Eric Whitehead’s wild mushroom company, Untamed Feast, was inspired by his dad, and both his brother and wife are on staff. But it’s the solitude of a mountaintop, and time alone in a favourite porcini patch, where he truly finds bliss.
At Untamed Feast, Whitehead’s job extends beyond just picking and drying mushrooms to all aspects of the business: quality control, marketing, distribution, and packaging.
One of Eric Whitehead’s earliest memories came at three years old when his father arrived home on horseback to wake him and his sister up. The Whiteheads lived in British Columbia’s interior, in a one-room log cabin by the river that wasn’t accessible by car. “Dad said to us, ‘Guys, come outside, there’s something really special I want to show you,’” Whitehead recalls. “What he’d done was he’d brought back a really big red-top bolete mushroom and planted it in the garden. He told us, ‘This magic mushroom grew in the yard just overnight.’”
Three decades later, Whitehead cites this memory as an inspiration for Untamed Feast, the wild mushroom company that he owns and operates with his wife, Michelle. Whitehead grew up foraging mushrooms and his respect and admiration for fungi, which produce mushrooms as fruit, is palpable.
“Mushrooms protect trees and the trees give sugar to mushrooms,” the forager says from B.C.’s coastal mountains. “It’s a symbiotic relationship. Trees can feed their young through the mycelial organism [the branching, thread-like part of fungus]. It’s the glue that binds the forest together.”
The road that led Whitehead to Untamed Feast has been filled with detours. In his twenties he worked in the lumber industry and with his father as a commercial fisherman; he even trained to be a yoga instructor in Thailand, where he met his wife. He realized the potential for a wild-mushroom business only after seeing how pricey they were at high-end restaurants. “Wild mushrooms either seem to be a really upper-crust product or peasant food that people pick on their own,” says the 35-year-old forager, who is now based on Vancouver Island. “We wanted to bridge that gap.”
Resourcefulness: Growing up in a remote location, Whitehead saw his parents earn their living from the land. His father built log cabins, taught himself masonry, and became a commercial fisherman. His mother operates a B&B that offers warm stone massage and has a weaving business inside her house.
Flexibility: Before launching Untamed Feast, Whitehead worked as a timber cruiser, a fisherman, and had also trained to be a yoga instructor.
Empowerment: Whitehead’s deep personal knowledge of British Columbia’s remote mushroom patches helped him emancipate himself from the 9-to-5 grind. He also enables other self-reliant individuals to sell, harvest and buy wild products on www.wildtrader.ca

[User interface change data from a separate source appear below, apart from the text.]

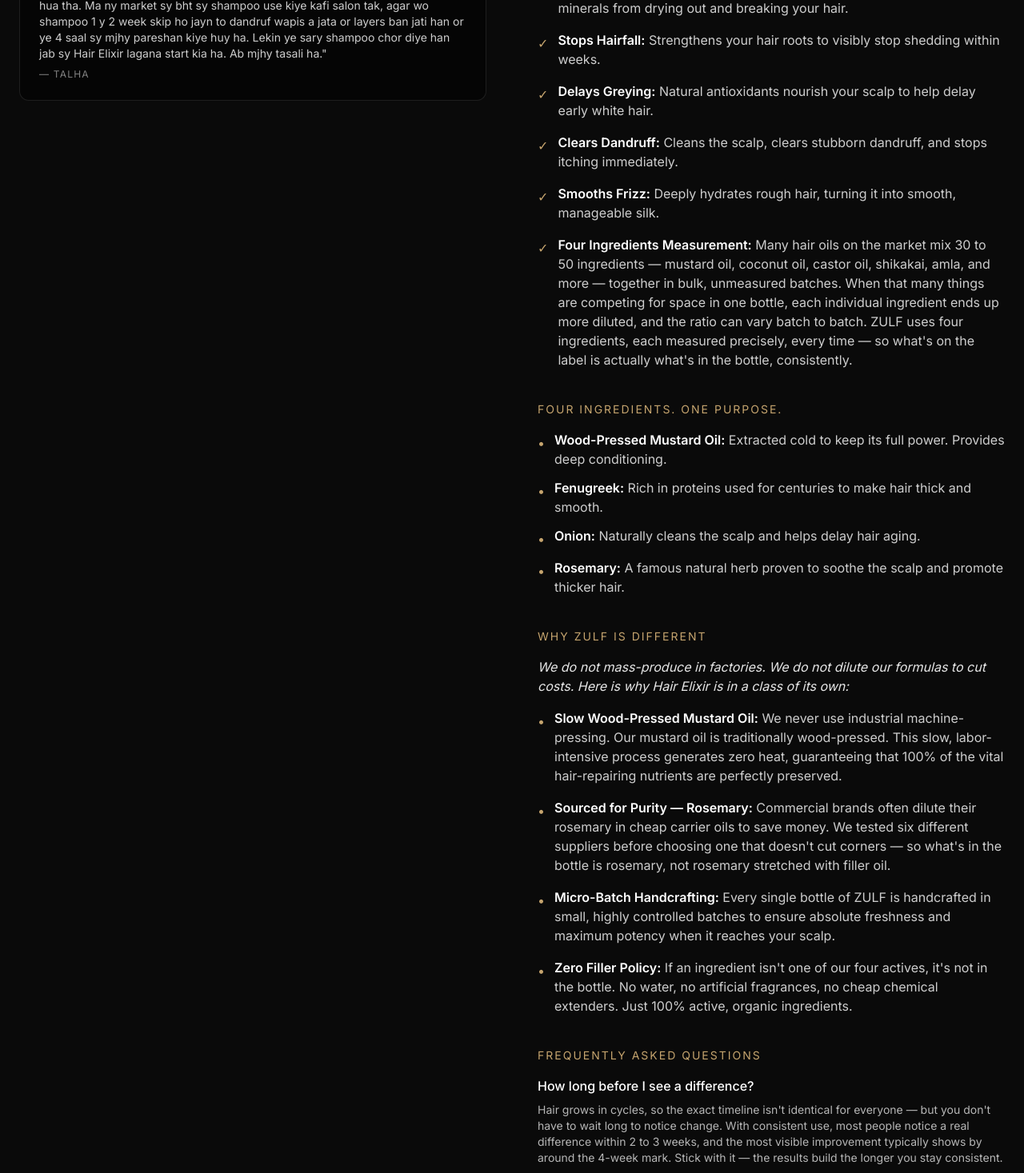
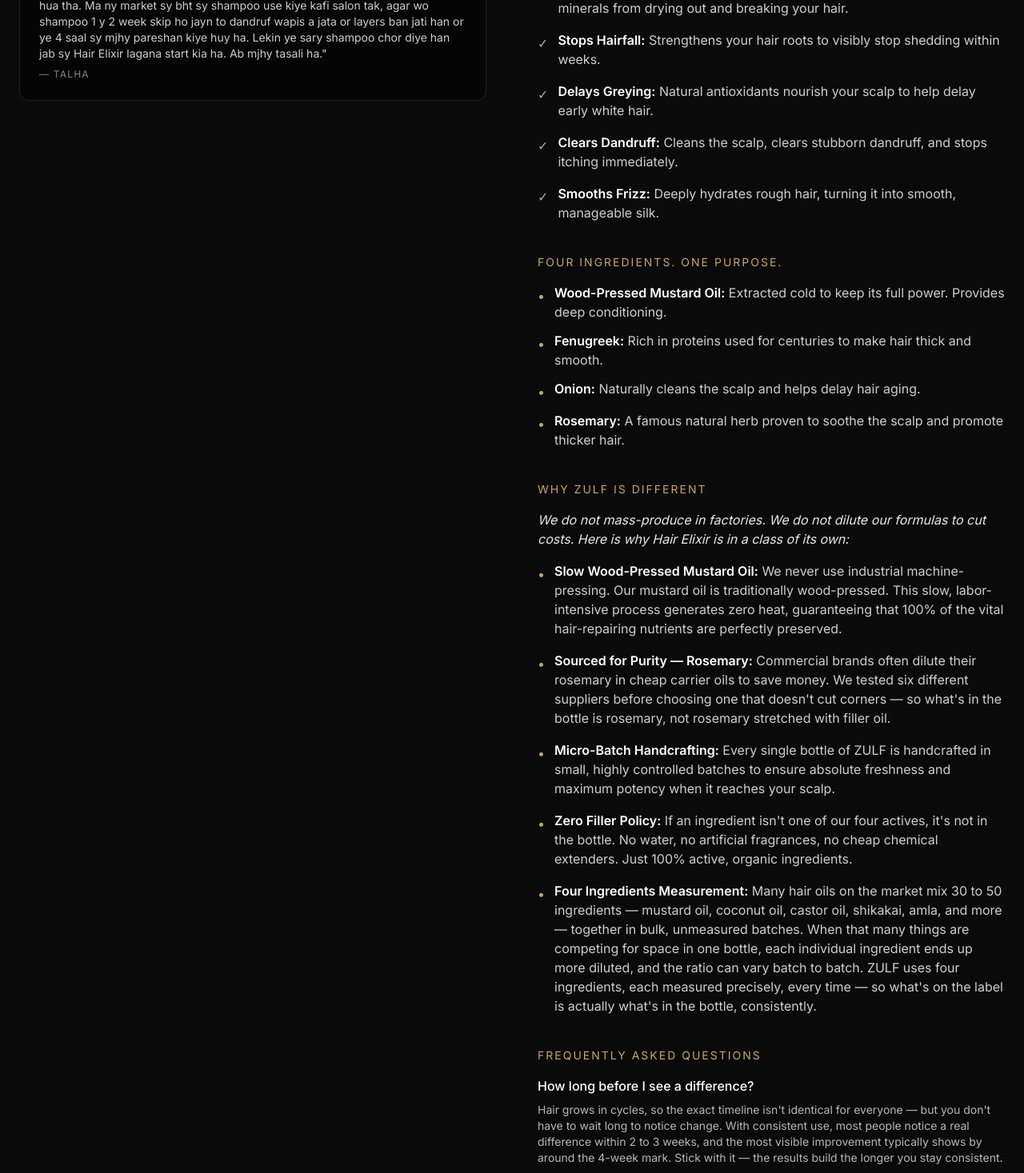
Before and after one commit to tehreemejaz382/zulf-website, a Next.js app: page /product in a window 1280 px wide. Shown: the part 1577-3044 px from the top of the page at 80% size. Built offline with nearby package versions, Linux system fonts and the light colour scheme; no server answers.

Commit message:
Update page.tsx

```diff
--- a/app/product/page.tsx
+++ b/app/product/page.tsx
@@ -227,10 +227,6 @@
                   <span className="text-[#C5A46E] mt-1">✓</span>
                   <span><strong className="text-white">Smooths Frizz:</strong> Deeply hydrates rough hair, turning it into smooth, manageable silk.</span>
                 </li>
-                <li className="flex items-start gap-3">
-                  <span className="text-[#C5A46E] mt-1">✓</span>
-                  <span><strong className="text-white">Four Ingredients Measurement:</strong> Many hair oils on the market mix 30 to 50 ingredients — mustard oil, coconut oil, castor oil, shikakai, amla, and more — together in bulk, unmeasured batches. When that many things are competing for space in one bottle, each individual ingredient ends up more diluted, and the ratio can vary batch to batch. ZULF uses four ingredients, each measured precisely, every time — so what's on the label is actually what's in the bottle, consistently.</span>
-                </li>
               </ul>
             </div>
 
@@ -277,6 +273,10 @@
                 <li className="flex items-start gap-3">
                   <span className="text-[#C5A46E] mt-1">•</span>
                   <span><strong className="text-white">Zero Filler Policy:</strong> If an ingredient isn't one of our four actives, it's not in the bottle. No water, no artificial fragrances, no cheap chemical extenders. Just 100% active, organic ingredients.</span>
+                </li>
+                <li className="flex items-start gap-3">
+                  <span className="text-[#C5A46E] mt-1">•</span>
+                  <span><strong className="text-white">Four Ingredients Measurement:</strong> Many hair oils on the market mix 30 to 50 ingredients — mustard oil, coconut oil, castor oil, shikakai, amla, and more — together in bulk, unmeasured batches. When that many things are competing for space in one bottle, each individual ingredient ends up more diluted, and the ratio can vary batch to batch. ZULF uses four ingredients, each measured precisely, every time — so what's on the label is actually what's in the bottle, consistently.</span>
                 </li>
               </ul>
             </div>
```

Untamed Feast now offers four types of mushrooms: morels, porcini, chanterelles, and a “forest blend.” Their products are used in high-end establishments like the Empress Hotel and Sooke Harbour House and have been included in the Deerholme Farm and Sea Salt cookbooks. To meet growing demand, Whitehead and his team of 14 foragers travel throughout B.C. and as far away as the Northwest Territories and Flin Flon, Manitoba to collect 10,000 pounds of them a year for projected revenues of $260,000. (When dried, those mushrooms are reduced to a tenth of that weight.)

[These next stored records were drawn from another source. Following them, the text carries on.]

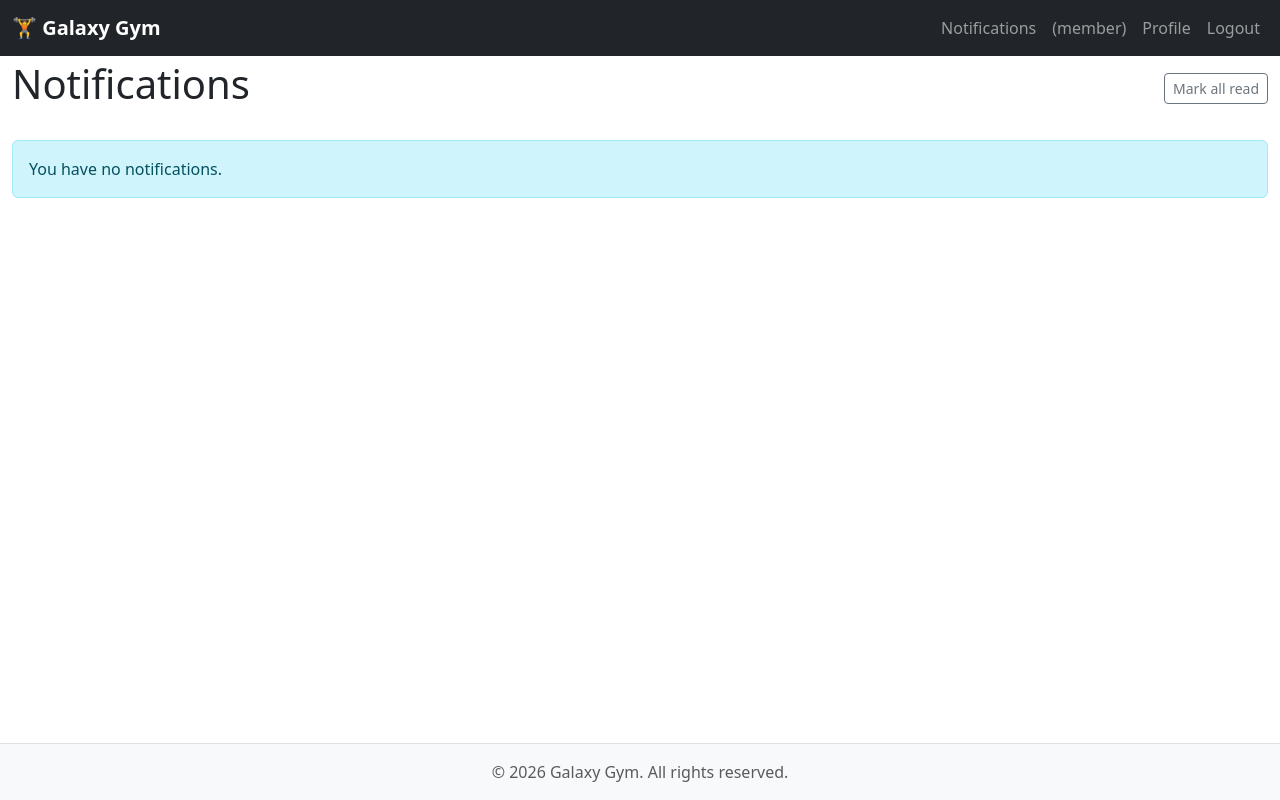
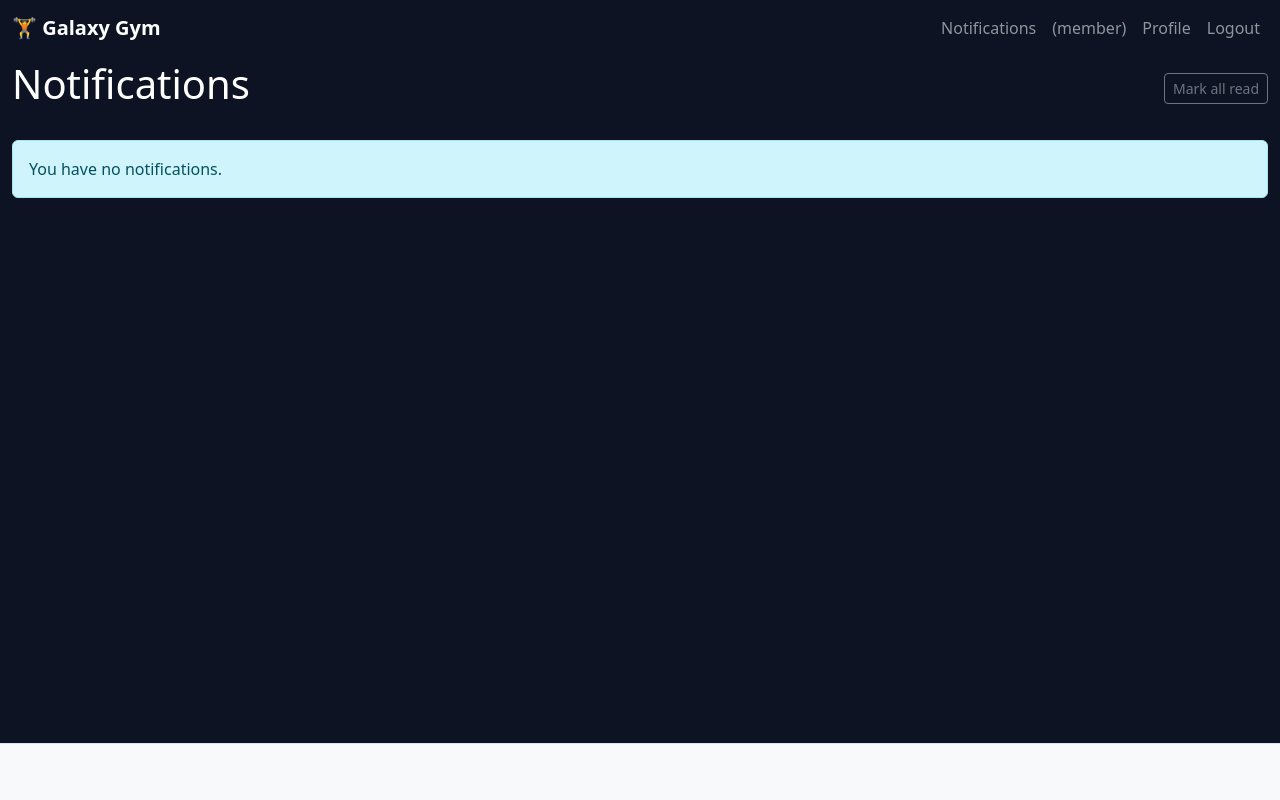
Before and after one commit to kalibilly/GalaxyGym, a Django app: page /notifications/ in a window 1280 px wide. Run offline with Django 5.2, Linux system fonts and the light colour scheme; the visitor is signed in with stand-in values (Sample User, id 1); data that the repository does not hold is empty; parts of the project's set-up code (start-up, migrations or seed data) failed here and were passed over.

Commit message:
Update base.html

```diff
--- a/templates/base.html
+++ b/templates/base.html
@@ -1,3 +1,4 @@
+{% load static %}
 <!DOCTYPE html>
 <html lang="en">
 <head>
@@ -5,9 +6,10 @@
     <meta name="viewport" content="width=device-width, initial-scale=1.0">
     <title>{% block title %}Galaxy Gym{% endblock %}</title>
     <link rel="stylesheet" href="https://cdn.jsdelivr.net/npm/bootstrap@5.3.0/dist/css/bootstrap.min.css">
+    <link rel="stylesheet" href="{% static 'css/dark-theme.css' %}">
     {% block extra_css %}{% endblock %}
 </head>
-<body class="d-flex flex-column min-vh-100">
+<body class="d-flex flex-column min-vh-100 bg-dark text-white">
     {% include "partials/navbar.html" %}
 
     <div class="container-fluid flex-grow-1" style="margin-top: 60px;">
```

“It’s like being six years old and going on an Easter Egg hunt,” he says about his job. “You’ve got to be a bit of a gambler.”

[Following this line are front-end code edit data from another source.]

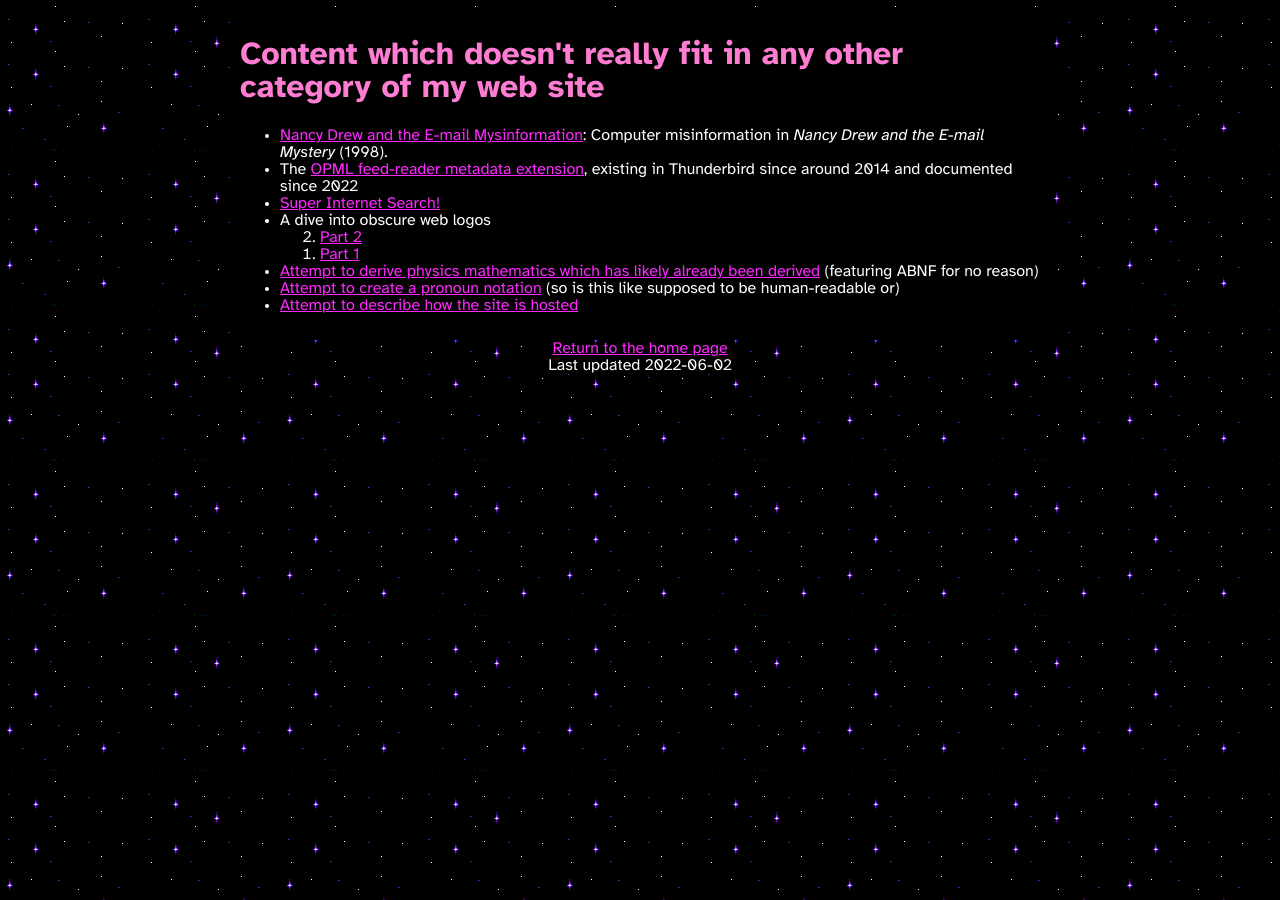
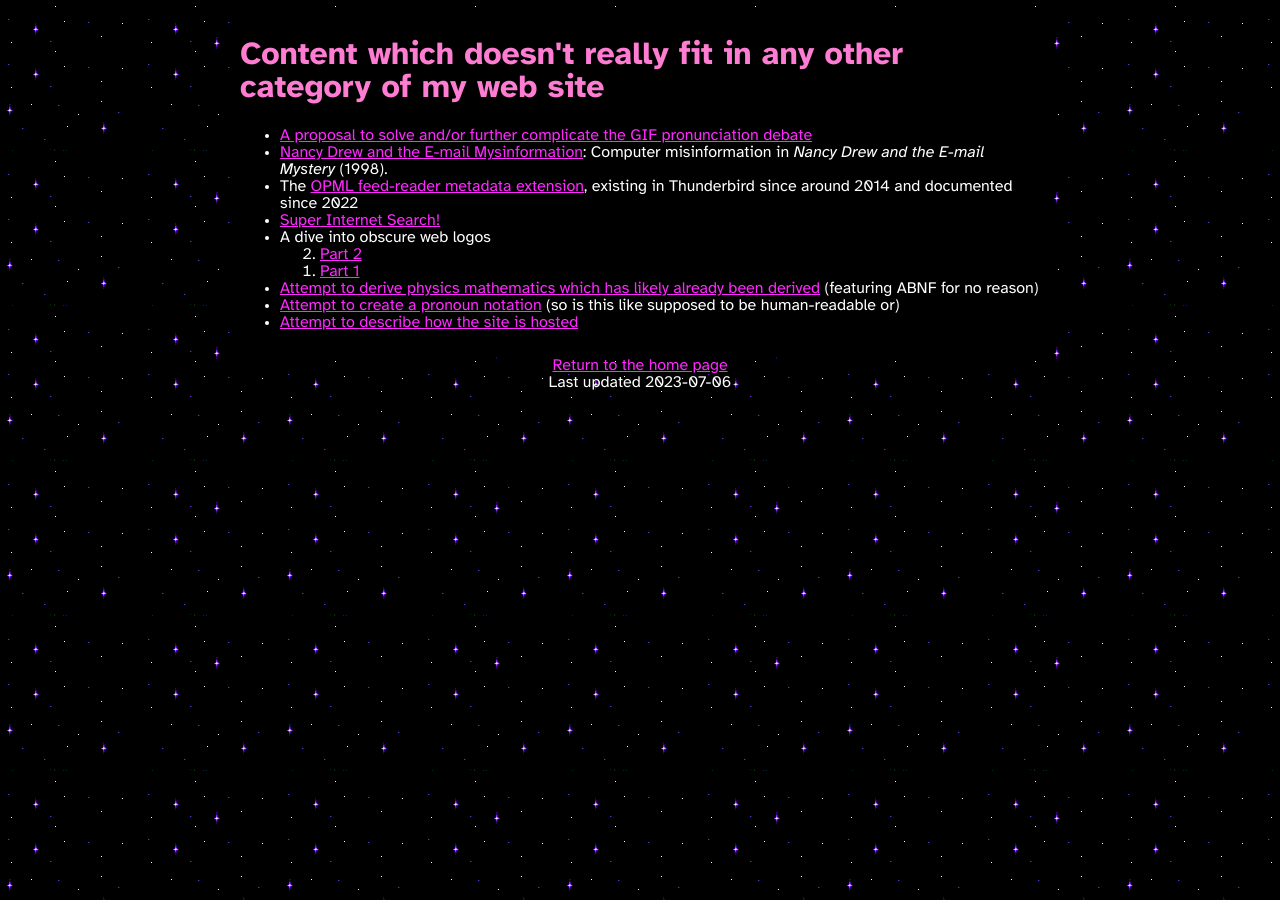
Before and after one commit to mincerafter42/mincerafter42.github.io, a Jekyll site: the page built from misc.md, in a window 1280 px wide. Built offline with Jekyll 4.4.1, drawn with Linux system fonts in a browser that asks for light colours.

Commit message:
Added "A Proposal to solve and/or further complicate the GIF pronunication debate"

```diff
--- a/misc.md
+++ b/misc.md
@@ -1,10 +1,11 @@
 ---
 title: Miscellaneous Content
 layout: default
-last_modified_at: 2022-06-02
+last_modified_at: 2023-07-06
 ---
 # Content which doesn't really fit in any other category of my web site
 
+- [A proposal to solve and/or further complicate the GIF pronunciation debate]({{'/gif-proposal/'|absolute_url}})
 - [Nancy Drew and the E-mail Mysinformation](/2023/06/12/nancy-drew-and-the-e-mail-mysinformation): Computer misinformation in <i>Nancy Drew and the E-mail Mystery</i> (1998).
 - The [OPML feed-reader metadata extension](/2022/09/01/opml-feed-reader-metadata), existing in Thunderbird since around 2014 and documented since 2022
 - [Super Internet Search!](/super-search.html)
```
Also changed, not shown: _posts/2023-07-06-gif-pronunciation.md (added, +4 -0 lines), gif-proposal.md (added, +15 -0 lines).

A forager typically protects his mushroom patches from others but Whitehead is transparent about his work. He uploads instructional videos on YouTube and posts the coordinates of his campsites on Twitter. “We want to empower people to gather their own food,” he says. “We don’t keep a lot of secrets.” Whitehead has also launched a separate website, Wild Trader, to connect the buyer to the harvester without a middleman. “It’s like a Kijiji for wild products.”
At Untamed Feast, Whitehead’s job extends beyond just picking and drying mushrooms to all aspects of the business: quality control, marketing, distribution, and packaging. For help, he’s made Untamed Feast a family enterprise. His wife, Michelle, helps with picking and with writing and editing their website (designed by her brother), while Whitehead’s father assists with harvesting. Even Eric and Michelle’s four-year-old daughter, Mila, has visited the camp and can name types of mushrooms.
“I need three more hours a day and one day off,” Whitehead says. “When you’re an entrepreneur, it never stops.” Relaxation, Whitehead’s “me time,” comes in the four months of the year when he’s in the forest harvesting. “Tonight I’ll be on the top of the mountain laying out the tent and I’ve got four days in my favourite porcini patch,” adds the entrepreneur. “I get to sleep under the stars and turn my phone off—well, mostly.”